Norms Tutorial

This tutorial is available from within Sonneta by selecting Help > Norms Tutorial.

This tutorial familiarizes you with the Norm Library and working with norms. It assumes no prior knowledge of Sonneta. To understand how norms are used in your documents, follow the Essentials Tutorial.

In Sonneta a normative reference or "norm" is defined as the expected distribution of a measurement for individuals in a defined demographic group. These distributions will be demonstrated graphically below. The "demographic group" is characterized by age and gender and has no known pathologies. In addition, each norm in Sonneta is associated with the journal reference in which the study was reported.

Browsing and searching the library

A description of the Norm Library can be found in the onscreen Help.

  1. To view all norms in the Norm Library, select Norms > Open Library…
  2. Click on the “Fo (Hz)” item in the list of measurements in the upper left-hand portion of the window to show only Fo norms. The norms are listed in the table to the right.
  3. Click the "Reference" column heading in the norm table to sort norms alphabetically by reference.
  4. Click on a row of the right-hand norm table to select it and show a histogram for that norm.
  5. In the search field on the right-side of the toolbar, type "Campisi" to filter only norms with "Campisi" in the reference. (There is only one.)
  6. Select the "Voice" item in the list of measurements to see norms by Campisi for all voice measurements.
  7. Click the 'x' button in the search field to see all norms again. The search field searches text in the Reference, Algorithm, Task, Group and Comments table columns.

Interpreting norms

Sonneta uses colored bars to represent likelihood intervals.

  1. Select the “Fo (Hz)” item in the list of measurements again.
  2. Select the Campisi norm in the norm table. The chart below will show a bell-shaped curve of the expected number of individuals versus their habitual fundamental frequency in Hz. This Gaussian norm is an idealized distribution based on results reported in the Campisi reference.
  3. The colored bars above the curve show the fraction of individuals that fall within the likelihood intervals. To illustrate this, select Sonneta > Preferences… from the Sonneta menu, and then click the Charts tab.
    1. The Lower Level should be set to 75%. This means 75% of healthy individuals fall within the pitch range given by the green bar. Change this number to 30%, and press the return key. The green bar in the Norm Library chart will get much narrower.
    2. The Upper Level should be set to 90%. This means 90% of healthy individuals fall within the pitch range given by the yellow and green bars. Change this number to 99%, and press the return key. The yellow bars in the Norm Library chart will get much wider.
    3. Click the Use Defaults button in the lower-left corner of the Preferences window to restore the default values. You can also try clicking the color buttons in the Likelihood Intervals box to change bar colors. Close the Preferences window when you are done.
  4. Now select one of the Massachusetts Eye and Ear Infirmary norms for "Fo (Hz)" in the norm table. Instead of a bell-shaped curve, you will see a histogram. This is a data norm, and it contains much more accurate information than the idealized Gaussian norm. It is better to rely on data norms when they are available. Note that the colored bars representing likelihood intervals are not symmetric for data norms.
    1. Adjust the slider control at the bottom-right corner of the Norm Library window. This slider changes only the bin-width for the histogram display. It has no effect on the locations of the colored bars.

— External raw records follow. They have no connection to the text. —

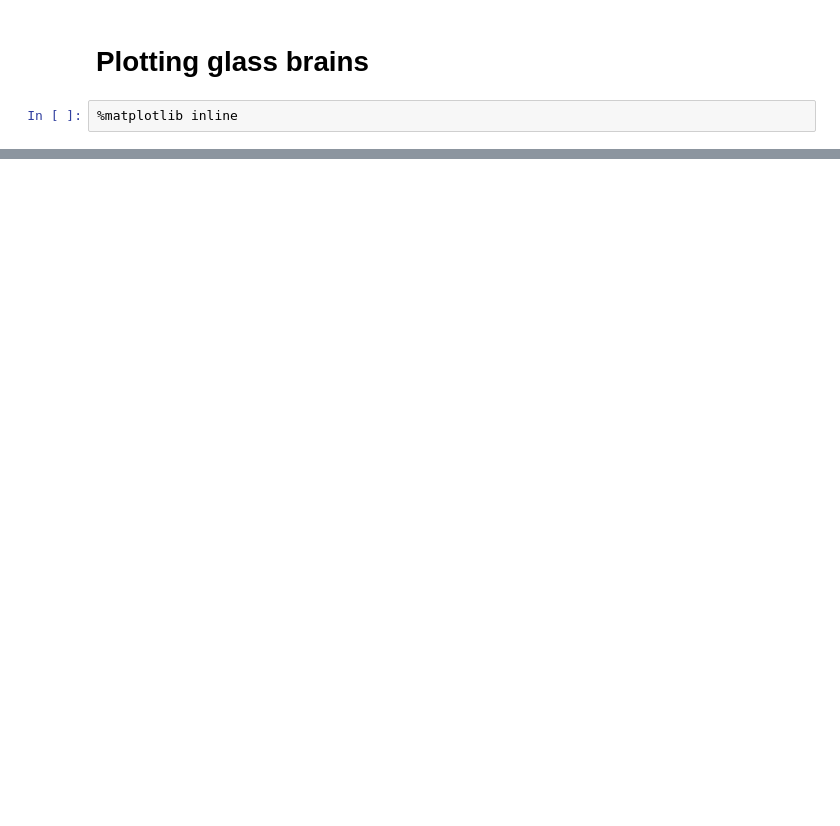
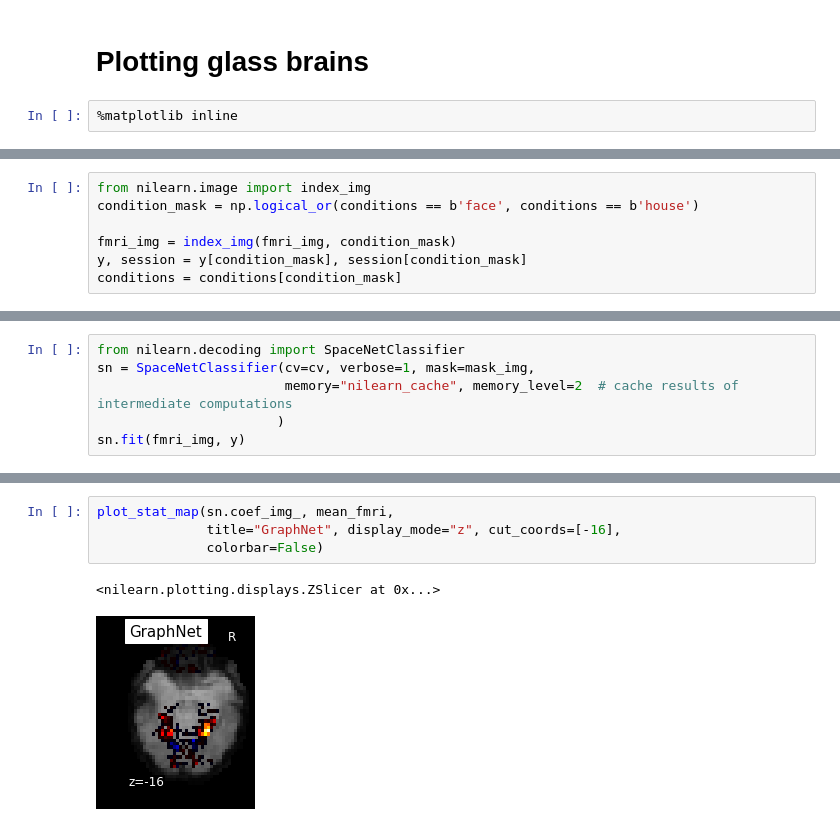
Before and after one commit to dohmatob/teaching, a Jupyter notebook: rwth_python/nilearn_tutorial.ipynb, the cells around one changed output, grey strips where cells are left out. Cells and saved outputs as stored; diff of their text form; blank space fills up the shorter version.

```diff
--- a/rwth_python/nilearn_tutorial.ipynb
+++ b/rwth_python/nilearn_tutorial.ipynb
@@ -29,0 +119,7 @@ Examples will be copied and pasted directly from nilearn site, and then discused
+# %%
+from nilearn.image import index_img
+condition_mask = np.logical_or(conditions == b'face', conditions == b'house')
+
+fmri_img = index_img(fmri_img, condition_mask)
+y, session = y[condition_mask], session[condition_mask]
+conditions = conditions[condition_mask]
@@ -29,0 +214,6 @@ Examples will be copied and pasted directly from nilearn site, and then discused
+# %%
+from nilearn.decoding import SpaceNetClassifier
+sn = SpaceNetClassifier(cv=cv, verbose=1, mask=mask_img,
+                        memory="nilearn_cache", memory_level=2  # cache results of intermediate computations
+                       )
+sn.fit(fmri_img, y)
@@ -29,0 +233,7 @@ Examples will be copied and pasted directly from nilearn site, and then discused
+# %%
+plot_stat_map(sn.coef_img_, mean_fmri,
+              title="GraphNet", display_mode="z", cut_coords=[-16],
+              colorbar=False)
+# %% [output]
+<nilearn.plotting.displays.ZSlicer at 0x...>
+[figure, added]
```
Also changed, not shown: parts of 27 cells of this notebook.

Comparing and combining norms

Sonneta allows you to graphically compare and combine norms from different references.

  1. Hold down the ⌘-key while selecting a few different norms in the norm table. The norms will all be charted together in different colors.
  2. Try selecting just the norms from the Lin, et al. reference. Notice how the norms for male and female subjects differ. (The 'M' and 'F' table columns denote whether the norm is derived from male or female subjects.)
  3. Select a few norms for males in a similar age range. (The age range is given by the "Min Age" and "Max Age" table columns.)
    1. Click the "Max Age" column heading to sort by maximum age.
    2. Click the 'M' column heading so that norms are sorted by sex first, and Max Age second.
    3. Select a few of the norms for males with a similar Max Age.
  4. Click the "Show Sum" checkbox at the bottom of the window so that it is checked. A gray histogram will be drawn showing the sum of all norms. The colored bars above the chart now show likelihood intervals for this combined histogram. 

This tutorial illustrates how to manually combine norms to create likelihood intervals that can be compared with measurements of your subjects. However, when you make measurements using Sonneta (as done in the Essentials Tutorial), Sonneta automatically selects appropriate norms and combines them for you. The session charts and history charts that Sonneta displays are color-coded according to the Preferences you have set here.

Further exploration

You can customize how Sonneta automatically selects norms for your subjects.